- _Problem details_: Below are the entries; determine how many of their lines contain the string "docs" and give that figure alone.

- _Record excerpts_:

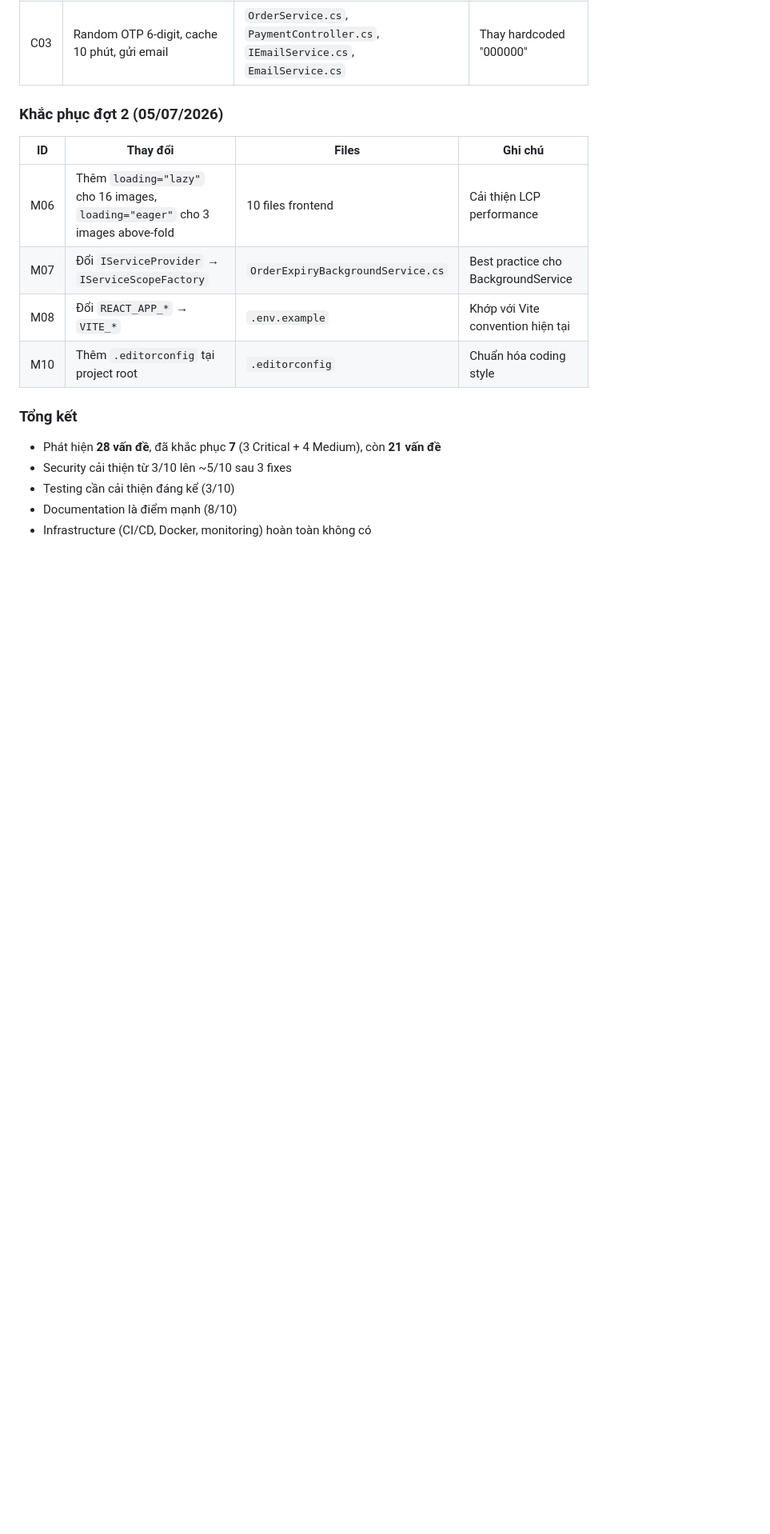
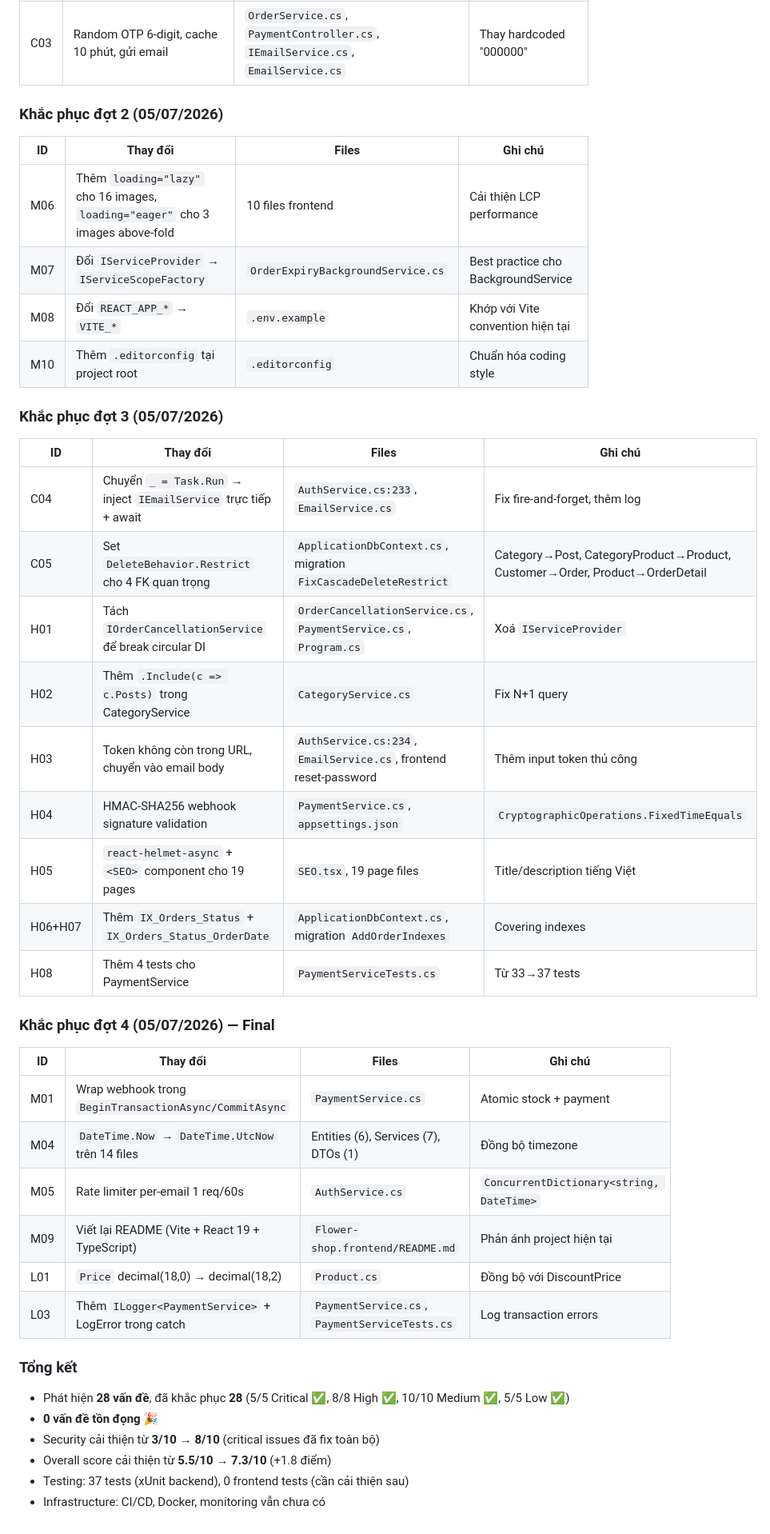
Before and after one commit to PDADucAnh/FlowerShop_Fullstack, a Markdown page: docs/audits/CHANGELOG_AUDIT.md, the part around one of its changes. Shown at 80% size. GitHub-like rendering; blank space fills up the shorter version.

Commit message:
docs(audit): update CHANGELOG_AUDIT, reports/latest, TECH_DEBT to reflect 28/28 fixed

```diff
--- a/docs/audits/CHANGELOG_AUDIT.md
+++ b/docs/audits/CHANGELOG_AUDIT.md
@@ -89,9 +89,35 @@
 | M08 | Đổi `REACT_APP_*` → `VITE_*` | `.env.example` | Khớp với Vite convention hiện tại |
 | M10 | Thêm `.editorconfig` tại project root | `.editorconfig` | Chuẩn hóa coding style |
 
+### Khắc phục đợt 3 (05/07/2026)
+
+| ID | Thay đổi | Files | Ghi chú |
+|----|----------|-------|---------|
+| C04 | Chuyển `_ = Task.Run` → inject `IEmailService` trực tiếp + await | `AuthService.cs:233`, `EmailService.cs` | Fix fire-and-forget, thêm log |
+| C05 | Set `DeleteBehavior.Restrict` cho 4 FK quan trọng | `ApplicationDbContext.cs`, migration `FixCascadeDeleteRestrict` | Category→Post, CategoryProduct→Product, Customer→Order, Product→OrderDetail |
+| H01 | Tách `IOrderCancellationService` để break circular DI | `OrderCancellationService.cs`, `PaymentService.cs`, `Program.cs` | Xoá `IServiceProvider` |
+| H02 | Thêm `.Include(c => c.Posts)` trong CategoryService | `CategoryService.cs` | Fix N+1 query |
+| H03 | Token không còn trong URL, chuyển vào email body | `AuthService.cs:234`, `EmailService.cs`, frontend reset-password | Thêm input token thủ công |
+| H04 | HMAC-SHA256 webhook signature validation | `PaymentService.cs`, `appsettings.json` | `CryptographicOperations.FixedTimeEquals` |
+| H05 | `react-helmet-async` + `<SEO>` component cho 19 pages | `SEO.tsx`, 19 page files | Title/description tiếng Việt |
+| H06+H07 | Thêm `IX_Orders_Status` + `IX_Orders_Status_OrderDate` | `ApplicationDbContext.cs`, migration `AddOrderIndexes` | Covering indexes |
+| H08 | Thêm 4 tests cho PaymentService | `PaymentServiceTests.cs` | Từ 33→37 tests |
+
+### Khắc phục đợt 4 (05/07/2026) — Final
+
+| ID | Thay đổi | Files | Ghi chú |
+|----|----------|-------|---------|
+| M01 | Wrap webhook trong `BeginTransactionAsync/CommitAsync` | `PaymentService.cs` | Atomic stock + payment |
+| M04 | `DateTime.Now` → `DateTime.UtcNow` trên 14 files | Entities (6), Services (7), DTOs (1) | Đồng bộ timezone |
+| M05 | Rate limiter per-email 1 req/60s | `AuthService.cs` | `ConcurrentDictionary<string, DateTime>` |
+| M09 | Viết lại README (Vite + React 19 + TypeScript) | `Flower-shop.frontend/README.md` | Phản ánh project hiện tại |
+| L01 | `Price` decimal(18,0) → decimal(18,2) | `Product.cs` | Đồng bộ với DiscountPrice |
+| L03 | Thêm `ILogger<PaymentService>` + LogError trong catch | `PaymentService.cs`, `PaymentServiceTests.cs` | Log transaction errors |
+
 ### Tổng kết
-- Phát hiện **28 vấn đề**, đã khắc phục **7** (3 Critical + 4 Medium), còn **21 vấn đề**
-- Security cải thiện từ 3/10 lên ~5/10 sau 3 fixes
-- Testing cần cải thiện đáng kể (3/10)
-- Documentation là điểm mạnh (8/10)
-- Infrastructure (CI/CD, Docker, monitoring) hoàn toàn không có
+- Phát hiện **28 vấn đề**, đã khắc phục **28** (5/5 Critical ✅, 8/8 High ✅, 10/10 Medium ✅, 5/5 Low ✅)
+- **0 vấn đề tồn đọng** 🎉
+- Security cải thiện từ **3/10 → 8/10** (critical issues đã fix toàn bộ)
+- Overall score cải thiện từ **5.5/10 → 7.3/10** (+1.8 điểm)
+- Testing: 37 tests (xUnit backend), 0 frontend tests (cần cải thiện sau)
+- Infrastructure: CI/CD, Docker, monitoring vẫn chưa có
```
Also changed, not shown: other parts of docs/audits/CHANGELOG_AUDIT.md (+34 -34 lines), docs/audits/TECH_DEBT.md (+24 -24 lines), 1 other file.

- _The completed task_: 5